Our ONI team has just put out this press release on the Kyrgyz parliamentary elections, which we monitored from afar and in the field. Websites belonging to political parties and independent media were subject to unexplained technical failures and deliberate hacking that suggest a deliberate attempt to interfere with the functioning of the Internet during election period. Some good work by Nart and our friends in the field.
We just released another Bulletin (007), this one examining the rather curious geolocation filtering by the official georgewbush.com website.
It seems for security reasons they didn’t want these countries looking at their website.
Not sure anyone there would have wanted to look at it anyway, but if they did they could have just used the IP address instead. However, the practice of geolocational filtering is one we’re following closely.
Weekly Standard has a nice little article on our most recent bulletins on China. It looks like we’re helping to put a bit of pressure on Google to live up to their own highly publicized ethical standards. They just released this in response to our colleagues at DIT discovering that Google news searches in China are filtered.

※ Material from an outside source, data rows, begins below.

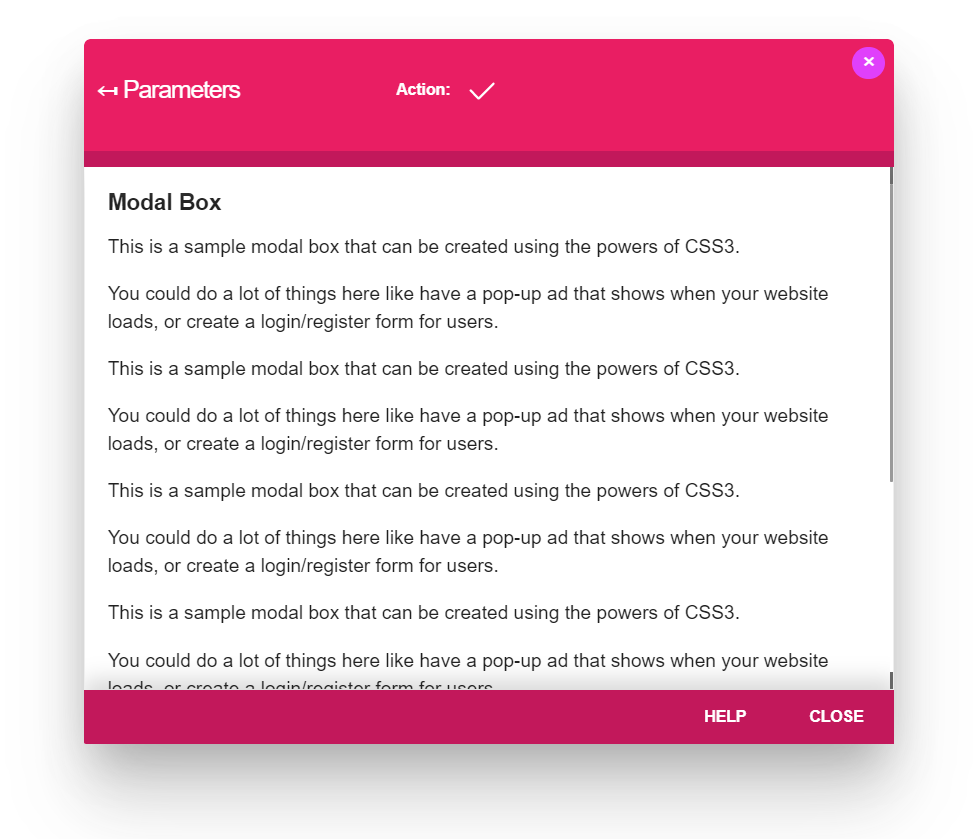
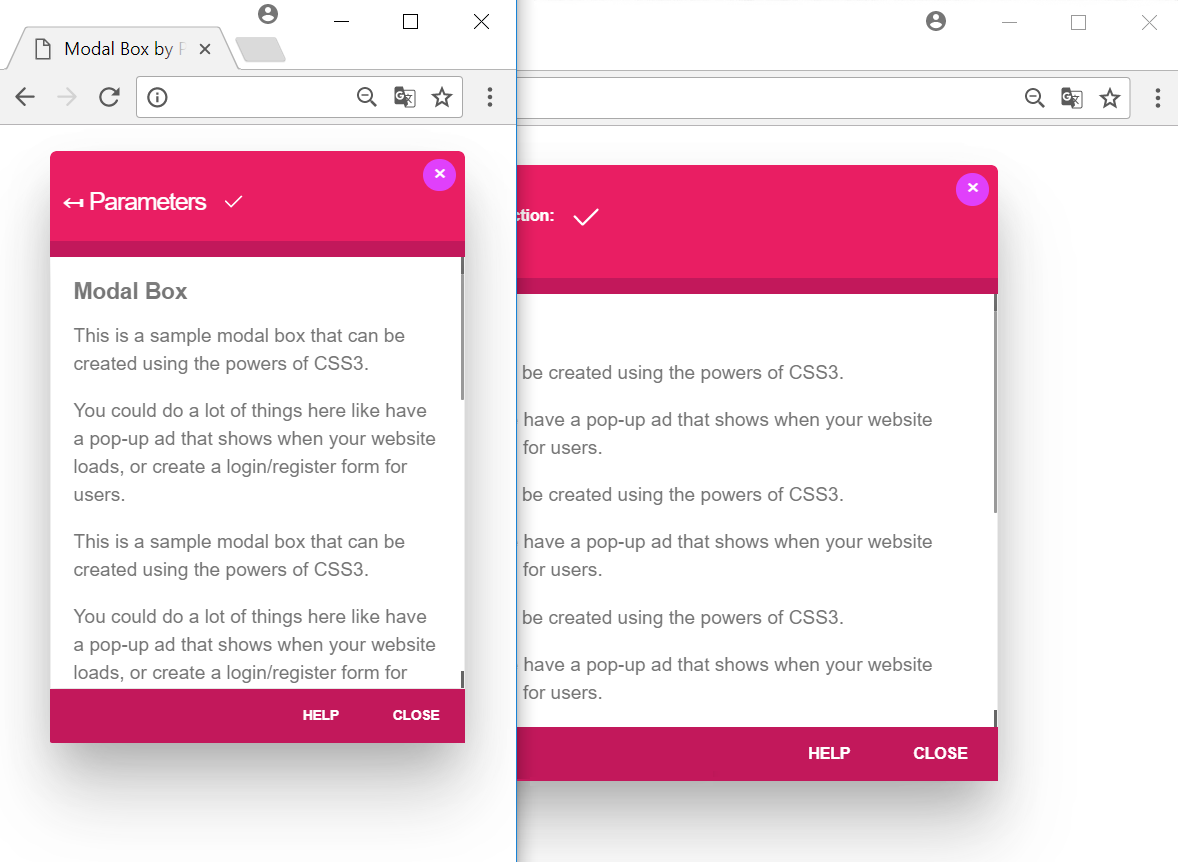
Updates
* Corrects emoji default styles;
* Corrects a little gap before the footer-modal due to the 'display-inline' property;
* Corrects default width of the modal boxes;
* Reduces the file size by removing some uncessary rules.
* Adds ul styles support into the main content of the modal boxes;
* Adds some styles into the sample template.css;
* Updates the readme file with a sample of this compoment integration into the default Textpattern template.;
* Adds a screen shot for the custom template.css file.

diff --git a/css/modal-box.min.css b/css/modal-box.min.css
@@ -1,2 +1,2 @@
 @charset "UTF-8";
[2 lines of base64/hex data omitted]

diff --git a/css/custom.min.css b/css/custom.min.css
@@ -1,1 +1,1 @@
-.header-modal span{display:inline-table;display:inline-block;width:50%;text-align:center;font-size:70%}.header-modal a{display:inline-block;width:34px;height:34px;margin:0 0 0 .5em;text-decoration:none;line-height:32px;-webkit-border-radius:50%;-khtml-border-radius:50%;border-radius:50%}.header-modal a:hover,.header-modal a:active{-webkit-box-shadow:0 0 2px #0288d1;-moz-box-shadow:0 0 2px #0288d1;-khtml-box-shadow:0 0 2px #0288d1;box-shadow:0 0 2px #0288d1;-webkit-transform:translate(1.2,1.2);-webkit-transition:transform 200ms ease-out;-moz-transform:translate(1.2,1.2);-moz-transition:transform 200ms ease-out;-ms-transform:translate(1.2,1.2);-ms-transition:transform 200ms ease-out;transform:translate(1.2,1.2);transition:transform 200ms ease-out;-webkit-tap-highlight-color:transparent}.header-modal svg{display:inline-block;width:32px;height:32px;margin:0;vertical-align:middle;text-align:center;color:#aaa;font-size:2em;cursor:pointer}.header-modal path{fill:#aaa}span[class*="-sign"]{display:inline-table;display:inline-block;width:30px;height:28px;margin:0 5px 0 0;padding:0;vertical-align:middle;text-align:center;color:#fff;font:normal normal normal 22px/28px Arial,sans-serif}span[class*="-sign"] strong{display:-moz-inline-box;display:inline-block}.error-sign{background:#e27575}html .info-sign{background:#9ea8dd}.success-sign{background:#00c853}.warning-sign{background:#fbc02d}@media only screen and (max-width:720px){html .header-modal span{width:auto;margin:0}.header-modal a{float:none;width:24px;height:24px;margin:0 0 0 .5em;vertical-align:middle}.header-modal svg{width:22px;height:22px;vertical-align:baseline}}
+.header-modal span{display:inline-table;display:inline-block;width:50%;text-align:center;font-size:70%}.header-modal a{display:inline-block;width:34px;height:34px;margin:0 0 0 .5em;text-decoration:none;line-height:32px;-webkit-border-radius:50%;-khtml-border-radius:50%;border-radius:50%}.header-modal a:hover,.header-modal a:active{-webkit-box-shadow:0 0 2px #0288d1;-moz-box-shadow:0 0 2px #0288d1;-khtml-box-shadow:0 0 2px #0288d1;box-shadow:0 0 2px #0288d1;-webkit-transform:translate(1.2,1.2);-webkit-transition:transform 200ms ease-out;-moz-transform:translate(1.2,1.2);-moz-transition:transform 200ms ease-out;-ms-transform:translate(1.2,1.2);-ms-transition:transform 200ms ease-out;transform:translate(1.2,1.2);transition:transform 200ms ease-out;-webkit-tap-highlight-color:transparent}.header-modal svg{display:inline-block;width:32px;height:32px;margin:0;vertical-align:middle;text-align:center;color:#aaa;font-size:2em;cursor:pointer}.header-modal path{fill:#aaa}span[class*="-sign"]{display:inline-table;display:inline-block;width:30px;height:28px;margin:0 5px 0 0;padding:0;vertical-align:middle;text-align:center;color:#fff;font:normal normal normal 22px/28px sans-serif}span[class*="-sign"] strong{display:-moz-inline-box;display:inline-block;font-family:'Cambria Math','Apple Symbols'}.error-sign{background:#e27575}html .info-sign{background:#9ea8dd}.success-sign{background:#00c853}.warning-sign{background:#fbc02d}@media only screen and (max-width:720px){html .header-modal span{width:auto;margin:0}.header-modal a{float:none;width:24px;height:24px;margin:0 0 0 .5em;vertical-align:middle}.header-modal svg{width:22px;height:22px;vertical-align:baseline}}

diff --git a/demo.html b/demo.html
@@ -353,8 +353,12 @@ body .modal-dialog {
 
 	overflow-y: visible;
 	overflow-y: auto;
-	display: inline-block;
-    width: auto;
+
+	display: block;
+
+	width: auto;
+    width: 94.25%;
+	width: calc(100% - 41px);
 
     /* List of gracefull degradation max height */
 	max-height: 14em;
@@ -362,15 +366,14 @@ body .modal-dialog {
 
 	height: 90%;
 	margin: 0;
-	padding: 5px 20px 50px 20px;
+	padding: 5px 20px 20px 20px;
     border-right: 1px solid #eee;
     border-left: 1px solid #eee;
-    color: #212121
+    color: #212121;
+	hyphens:auto
 }
 
 .modal-dialog .modal-message {
-	max-width: 36em;
-    margin-bottom: 0;
     border: 1px solid #eee;
 
     -webkit-border-radius: 6px 6px 0 0;
@@ -379,11 +382,7 @@ body .modal-dialog {
 	border-radius: 6px 6px 0 0
 }
 
-.modal-dialog .modal-message .inner-dialog {
-    width: auto;
-    padding: 5px 0 5px 20px;
-    border: none
-}
+.modal-dialog .modal.modal-message .inner-dialog {border: 0}
 
 /**
  * Prevent headings resizing
@@ -397,17 +396,11 @@ body .modal-dialog {
 /**
  * Restores the paragraph font size
  */
-.modal-dialog .inner-dialog p {
+.modal-dialog .inner-dialog p,
+	.modal-dialog .inner-dialog ul {
 	font-size: 85%;
-	line-height: 1.5;
-    hyphens: auto
+	line-height: 1.5
 }
-
-:-webkit-any(.modal-dialog) p {font-size: 85%}
-
-:-moz-any(.modal-dialog) p {font-size: 85%}
-
-:matches(.inner-dialog) p {font-size: 85%}
 
 /**
  * Styling the signs for the Modal Message Box
@@ -462,7 +455,6 @@ html .info-sign {background: #9ea8dd}
 	height: 3em;
     height: 3rem;
 
-	margin: -2.5px auto 0;
 	background: #0288d1;
 	text-align: right;
     border-right: 1px solid #0288d1;
@@ -525,10 +517,10 @@ html .info-sign {background: #9ea8dd}
  */
 @media only screen and (max-width:720px) {
 
-    .modal-dialog .modal.modal-message .inner-dialog {
-        max-height:none;
-        height:auto
-    }
+	.modal-dialog .modal.modal-message .inner-dialog {
+		max-height:none;
+		height:auto
+	}
 	.header-modal {max-height: 11vmax}
 	html .header-modal span {
 		width: auto;
@@ -547,17 +539,17 @@ html .info-sign {background: #9ea8dd}
 		vertical-align: baseline
 	}
 	.modal-dialog .modal {
-        width: 80%;
+		width: 80%;
 		margin: 5vh auto 3em;
 		margin: calc(15vh - 50px) auto 3em;
 		margin: 5vmin auto 3em
 	}
 	.footer-modal {
-        -webkit-box-shadow: 0 -10px 20px rgba(225, 225, 225, .95);
-        -moz-box-shadow: 0 -10px 20px rgba(225, 225, 225, .95);
-        -khtml-box-shadow: 0 -10px 20px rgba(225, 225, 225, .95);
-        box-shadow: 0 -10px 20px rgba(225, 225, 225, .95)
-    }
+		-webkit-box-shadow: 0 -10px 20px rgba(225, 225, 225, .95);
+		-moz-box-shadow: 0 -10px 20px rgba(225, 225, 225, .95);
+		-khtml-box-shadow: 0 -10px 20px rgba(225, 225, 225, .95);
+		box-shadow: 0 -10px 20px rgba(225, 225, 225, .95)
+	}
 	.footer-modal a {font-size: 60%}
 	.mob-hide {display: none}
 
@@ -570,14 +562,14 @@ html .info-sign {background: #9ea8dd}
  */
 :-o-prefocus,
 html .modal-dialog .inner-dialog {
-    /* 1.° */
+	/* 1.° */
 	height: 100%;
 	max-height: 100%
 }
 
 :-o-prefocus,
 html .footer-modal a {
-    /* 2.° */
+	/* 2.° */
 	display: inline-block;
 	padding: .8em 2em
 }

diff --git a/css/modal-box.css b/css/modal-box.css
@@ -285,8 +285,12 @@ body .modal-dialog {
 
 	overflow-y: visible;
 	overflow-y: auto;
-	display: inline-block;
-    width: auto;
+
+	display: block;
+
+    width: 94.25%;
+	width: auto;
+	width: calc(100% - 41px);
 
     /* List of gracefull degradation max height */
 	max-height: 14em;
@@ -294,14 +298,14 @@ body .modal-dialog {
 
 	height: 90%;
 	margin: 0;
-	padding: 5px 20px 50px 20px;
+	padding: 5px 20px 20px 20px;
     border-right: 1px solid #eee;
     border-left: 1px solid #eee;
-    color: #212121
+    color: #212121;
+	hyphens:auto
 }
 
 .modal-dialog .modal.modal-message {
-    margin-bottom: 0;
     border: 1px solid #eee;
 
     -webkit-border-radius: 6px 6px 0 0;
@@ -310,11 +314,7 @@ body .modal-dialog {
 	border-radius: 6px 6px 0 0
 }
 
-.modal-dialog .modal.modal-message .inner-dialog {
-    width: 90%;
-    padding: 5px 10px 5px 20px;
-    border: none
-}
+.modal-dialog .modal.modal-message .inner-dialog {border: 0}
 
 /**
  * Prevent headings resizing
@@ -328,17 +328,11 @@ body .modal-dialog {
 /**
  * Restores the paragraph font size
  */
-.modal-dialog .inner-dialog p {
+.modal-dialog .inner-dialog p,
+	.modal-dialog .inner-dialog ul {
 	font-size: 85%;
-	line-height: 1.5;
-    hyphens: auto
+	line-height: 1.5
 }
-
-:-webkit-any(.modal-dialog) p {font-size: 85%}
-
-:-moz-any(.modal-dialog) p {font-size: 85%}
-
-:matches(.inner-dialog) p {font-size: 85%}
 
 /**
  * The footer of the modal box
@@ -350,7 +344,6 @@ body .modal-dialog {
 	height: 3em;
     height: 3rem;
 
-	margin: -2.5px auto 0;
 	background: #0288d1;
 	text-align: right;
     border-right: 1px solid #0288d1;

diff --git a/css/template.css b/css/template.css
@@ -27,6 +27,11 @@
 .modal-dialog .modal {border-color: #e91e63}
 
 /**
+ * Color of the entire message border
+ */
+.modal-dialog .modal.modal-message {border-color: #eee}
+
+/**
  * Color for the main text content
  */
 .modal-dialog .inner-modal {color: #212121}
@@ -69,7 +74,8 @@
  */
 .header-modal a:hover,
 	.header-modal a:active {
-		color: #e040fb;
+		background: #e040fb;
+		color: #fff;
 		-webkit-box-shadow:0 0 2px #e040fb;
 		-moz-box-shadow:0 0 2px #e040fb;
 		-khtml-box-shadow:0 0 2px #e040fb;
@@ -80,12 +86,12 @@
  * SVG icon color within the modal box header
  */
 html .header-modal a:hover svg,
-	html .header-modal a:active svg {color: #e040fb}
+	html .header-modal a:active svg {color: #fff}
 
 .header-modal svg path {fill: #fff}
 
 .header-modal a:hover svg path,
-	.header-modal a:active svg path {fill: #e040fb}
+	.header-modal a:active svg path {fill: #fff}
 
 /**
  * The 'Close' button
@@ -105,7 +111,7 @@ html .header-modal a:hover svg,
  * The main content of the modal box
  */
 .modal-dialog .inner-dialog {
-	background: #fff
+	background: #fff;
 	color: #757575
 }
 

diff --git a/css/custom.css b/css/custom.css
@@ -81,13 +81,12 @@ span[class*="-sign"] {
 	vertical-align: middle;
 	text-align: center;
 	color: #fff;
-	font: normal normal normal 22px/28px Arial, sans-serif
+	font: normal normal normal 22px/28px 'Cambria Math', 'Apple Symbols'
 }
     
 span[class*="-sign"] strong {
     display: -moz-inline-box;
-    display: inline-block;
-	font-family: 'Cambria Math', 'Apple Symbols'
+    display: inline-block
 }
 
 /**

diff --git a/README.md b/README.md
@@ -59,10 +59,18 @@ An independant `demo.html` file with full styles is available for integration ex
 Remove all the code between `<style>` and `</style>` from the `demo.html` page, then add before the final `</head>` tag:
 
     <link rel="stylesheet" href="css/modal-box.min.css" media="screen">
+	<!-- Facultative: for optional elements -->
     <link rel="stylesheet" href="css/custom.min.css" media="screen">
+	<!-- Sample custom colors styling (overwrite default) -->
     <link rel="stylesheet" href="css/template.css" media="screen">
 
-![Template sample](https://github.com/cara-tm/modal_box/raw/master/template.png "The sample Template result")
+![Template sample](https://github.com/cara-tm/modal_box/raw/master/template.png "The sample Template result").
+
+## Integration example
+
+Here is an integration test within the default Textpattern template (v 4.7-dev) without any kind of conflicts even by putting the modal's styles at the beginning of the default.css file:
+
+![TXP intégration sample](https://github.com/cara-tm/modal_box/raw/master/txp-integration.png "The sample Template result").
 
 ## IE 8 and below support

Our OpenNet Initiative project released a new bulletin today on China’s filtering of Google’s cache, how this affects using it as an ad hoc form of circumvention, and some other details related to backbone filtering on search engines.
The Wall Street Journal did a piece profiling (reg req’d) this and our previous Bulletin, as well as some research that colleagues of ours at Berkeley did on SMS messenging filters in China.
And now the Bulletin has been Slashdotted…..